Thanksgiving Tips For Pet Owners From Best Friends Animal Society

Here are safety tips from Best Friends Animal Society:

"Too much rich, fatty food, or simply new, unfamiliar foods can upset a pet’s stomach--and even cause pancreatitis, which can be life-threatening—so owners should go easy on the tidbits. Poultry or ham bones can break up or splinter in a pet’s stomach and be deadly, so dogs and cats should never be allowed to gnaw on them, and bones should go outside to the trash immediately. Other food-flavored items like plastic wrap, string, mesh or the pop-up timer can smell tempting to curious pets, but can injure their stomachs if stolen and ingested. 

Chocolate, especially that used for baking, is toxic for dogs, so it should be kept out of reach. Other common food items that can be poisonous to dogs include onions, raisins and grapes, so avoid sharing these.

It’s a good idea to review these rules with any guests as well, since well-meaning holiday visitors might not know the potential harm caused by slipping treats to the pets under the table. If pet owners want to make the holiday special for their four-footed family members, they should plan ahead and have safe, delicious dog and cat treats on hand, like canned pet food or a tasty pet treats or fun toy. There are also many great recipes online for homemade dog and cat treats that are fun to make and extra special for our pets. 

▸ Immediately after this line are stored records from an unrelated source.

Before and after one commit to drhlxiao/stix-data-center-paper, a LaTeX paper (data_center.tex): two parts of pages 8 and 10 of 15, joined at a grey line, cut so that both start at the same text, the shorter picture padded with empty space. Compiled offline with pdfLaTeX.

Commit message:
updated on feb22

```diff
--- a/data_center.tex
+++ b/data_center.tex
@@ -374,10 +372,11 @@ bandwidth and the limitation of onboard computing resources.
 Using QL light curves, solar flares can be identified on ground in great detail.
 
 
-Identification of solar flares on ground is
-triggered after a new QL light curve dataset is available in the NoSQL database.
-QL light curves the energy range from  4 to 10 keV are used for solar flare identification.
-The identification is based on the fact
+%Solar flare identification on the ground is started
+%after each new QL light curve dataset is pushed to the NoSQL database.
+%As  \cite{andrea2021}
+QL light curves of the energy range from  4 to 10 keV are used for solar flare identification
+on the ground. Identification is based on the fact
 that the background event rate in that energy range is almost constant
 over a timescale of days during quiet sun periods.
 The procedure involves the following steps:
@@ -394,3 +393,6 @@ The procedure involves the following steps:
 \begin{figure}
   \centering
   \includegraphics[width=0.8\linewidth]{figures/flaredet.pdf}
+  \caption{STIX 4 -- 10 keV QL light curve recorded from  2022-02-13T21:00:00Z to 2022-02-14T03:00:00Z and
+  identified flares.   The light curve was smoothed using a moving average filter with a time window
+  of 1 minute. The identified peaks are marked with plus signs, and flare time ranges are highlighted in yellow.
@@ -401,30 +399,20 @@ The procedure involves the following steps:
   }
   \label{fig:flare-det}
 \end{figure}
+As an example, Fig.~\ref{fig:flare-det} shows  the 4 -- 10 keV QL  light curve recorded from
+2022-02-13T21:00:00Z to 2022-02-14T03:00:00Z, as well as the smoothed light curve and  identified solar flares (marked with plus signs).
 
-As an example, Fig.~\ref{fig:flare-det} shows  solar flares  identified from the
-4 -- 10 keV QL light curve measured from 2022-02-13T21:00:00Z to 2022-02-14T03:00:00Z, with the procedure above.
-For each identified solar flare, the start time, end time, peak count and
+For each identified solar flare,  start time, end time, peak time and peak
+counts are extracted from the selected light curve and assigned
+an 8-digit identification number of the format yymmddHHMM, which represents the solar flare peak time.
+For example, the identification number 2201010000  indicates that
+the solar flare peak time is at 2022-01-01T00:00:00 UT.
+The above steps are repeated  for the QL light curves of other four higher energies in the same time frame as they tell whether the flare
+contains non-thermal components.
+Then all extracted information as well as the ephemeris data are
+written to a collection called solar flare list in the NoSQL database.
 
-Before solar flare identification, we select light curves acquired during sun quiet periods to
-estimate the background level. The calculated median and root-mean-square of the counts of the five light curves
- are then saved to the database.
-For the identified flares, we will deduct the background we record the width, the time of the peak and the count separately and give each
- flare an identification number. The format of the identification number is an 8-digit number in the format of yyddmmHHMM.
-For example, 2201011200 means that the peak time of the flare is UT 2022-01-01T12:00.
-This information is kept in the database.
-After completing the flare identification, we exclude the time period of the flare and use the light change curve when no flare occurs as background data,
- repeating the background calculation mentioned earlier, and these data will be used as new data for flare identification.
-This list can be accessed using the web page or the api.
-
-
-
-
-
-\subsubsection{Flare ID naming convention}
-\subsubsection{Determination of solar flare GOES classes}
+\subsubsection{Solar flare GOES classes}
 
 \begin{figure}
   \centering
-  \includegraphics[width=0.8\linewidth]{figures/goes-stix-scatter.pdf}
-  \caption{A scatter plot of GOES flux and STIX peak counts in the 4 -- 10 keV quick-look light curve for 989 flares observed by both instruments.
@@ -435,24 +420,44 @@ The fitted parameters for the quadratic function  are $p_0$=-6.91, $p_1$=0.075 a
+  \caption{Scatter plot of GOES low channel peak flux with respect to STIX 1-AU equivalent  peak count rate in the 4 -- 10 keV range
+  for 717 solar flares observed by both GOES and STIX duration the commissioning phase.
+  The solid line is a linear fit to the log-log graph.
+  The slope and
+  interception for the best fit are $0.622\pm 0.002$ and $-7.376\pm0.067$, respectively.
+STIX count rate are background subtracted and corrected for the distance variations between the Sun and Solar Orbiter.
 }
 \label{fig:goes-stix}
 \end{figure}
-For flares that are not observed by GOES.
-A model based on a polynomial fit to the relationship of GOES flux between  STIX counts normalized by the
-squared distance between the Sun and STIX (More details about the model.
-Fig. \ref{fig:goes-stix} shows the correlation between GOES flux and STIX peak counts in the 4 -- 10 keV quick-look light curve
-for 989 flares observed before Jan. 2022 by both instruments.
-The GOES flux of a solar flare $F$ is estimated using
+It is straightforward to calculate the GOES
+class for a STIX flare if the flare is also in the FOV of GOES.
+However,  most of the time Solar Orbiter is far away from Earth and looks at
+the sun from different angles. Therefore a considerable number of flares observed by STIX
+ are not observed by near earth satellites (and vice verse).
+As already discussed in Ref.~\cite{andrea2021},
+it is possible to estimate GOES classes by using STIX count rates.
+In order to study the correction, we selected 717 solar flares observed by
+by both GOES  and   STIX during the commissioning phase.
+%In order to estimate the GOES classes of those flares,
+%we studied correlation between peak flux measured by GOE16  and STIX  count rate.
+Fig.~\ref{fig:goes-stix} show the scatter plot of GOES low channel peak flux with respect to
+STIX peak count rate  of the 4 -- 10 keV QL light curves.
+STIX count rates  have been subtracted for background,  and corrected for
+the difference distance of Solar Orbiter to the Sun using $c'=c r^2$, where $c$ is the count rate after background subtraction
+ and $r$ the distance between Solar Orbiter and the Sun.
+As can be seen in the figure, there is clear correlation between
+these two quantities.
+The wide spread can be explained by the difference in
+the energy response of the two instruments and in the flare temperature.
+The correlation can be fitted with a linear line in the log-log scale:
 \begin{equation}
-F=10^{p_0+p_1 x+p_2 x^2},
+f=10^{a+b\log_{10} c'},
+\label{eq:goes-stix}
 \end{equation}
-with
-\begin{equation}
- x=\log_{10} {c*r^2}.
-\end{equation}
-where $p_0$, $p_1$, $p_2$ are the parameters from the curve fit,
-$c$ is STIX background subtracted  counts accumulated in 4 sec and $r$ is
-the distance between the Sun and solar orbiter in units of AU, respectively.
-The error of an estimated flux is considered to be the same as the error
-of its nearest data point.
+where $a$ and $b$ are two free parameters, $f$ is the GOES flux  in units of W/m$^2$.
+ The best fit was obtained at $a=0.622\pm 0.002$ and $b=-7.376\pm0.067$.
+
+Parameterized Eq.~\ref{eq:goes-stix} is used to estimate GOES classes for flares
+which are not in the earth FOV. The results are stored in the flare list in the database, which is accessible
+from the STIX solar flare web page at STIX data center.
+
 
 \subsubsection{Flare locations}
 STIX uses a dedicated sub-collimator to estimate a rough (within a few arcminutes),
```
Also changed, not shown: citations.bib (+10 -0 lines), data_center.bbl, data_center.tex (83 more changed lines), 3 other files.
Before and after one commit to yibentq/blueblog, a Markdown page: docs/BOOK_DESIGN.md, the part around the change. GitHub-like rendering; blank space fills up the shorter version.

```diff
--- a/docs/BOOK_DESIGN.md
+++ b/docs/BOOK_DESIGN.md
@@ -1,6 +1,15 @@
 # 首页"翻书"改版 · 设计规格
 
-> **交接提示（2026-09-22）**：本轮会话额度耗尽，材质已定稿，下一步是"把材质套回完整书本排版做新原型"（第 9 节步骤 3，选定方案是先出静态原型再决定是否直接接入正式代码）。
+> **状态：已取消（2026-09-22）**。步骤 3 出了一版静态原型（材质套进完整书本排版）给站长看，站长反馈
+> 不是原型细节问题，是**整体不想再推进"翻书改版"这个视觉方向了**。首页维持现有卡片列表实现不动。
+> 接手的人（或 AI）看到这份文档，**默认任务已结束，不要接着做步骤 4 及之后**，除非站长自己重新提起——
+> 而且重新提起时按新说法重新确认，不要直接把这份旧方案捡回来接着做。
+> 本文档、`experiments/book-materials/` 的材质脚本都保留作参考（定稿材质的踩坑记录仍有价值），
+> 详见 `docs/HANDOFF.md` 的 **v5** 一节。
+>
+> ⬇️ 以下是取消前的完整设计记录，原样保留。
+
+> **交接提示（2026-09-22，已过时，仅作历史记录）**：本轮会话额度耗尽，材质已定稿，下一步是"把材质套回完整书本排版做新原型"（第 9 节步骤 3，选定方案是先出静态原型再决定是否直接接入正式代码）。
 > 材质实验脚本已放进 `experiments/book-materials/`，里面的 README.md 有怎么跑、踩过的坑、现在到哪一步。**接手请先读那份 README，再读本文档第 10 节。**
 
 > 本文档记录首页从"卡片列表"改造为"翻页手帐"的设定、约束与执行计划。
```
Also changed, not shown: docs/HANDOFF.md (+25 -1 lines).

A final note to consider is that many common decorative plants and flowers can be toxic for curious cats and dogs, so before buying plants or creating the centerpiece, it’s wise to check to ensure that you’re not using anything that could poison your pets. According to the AVMA, some plant hazards include amaryllis, baby’s breath, sweet William, some ferns, hydrangeas and others."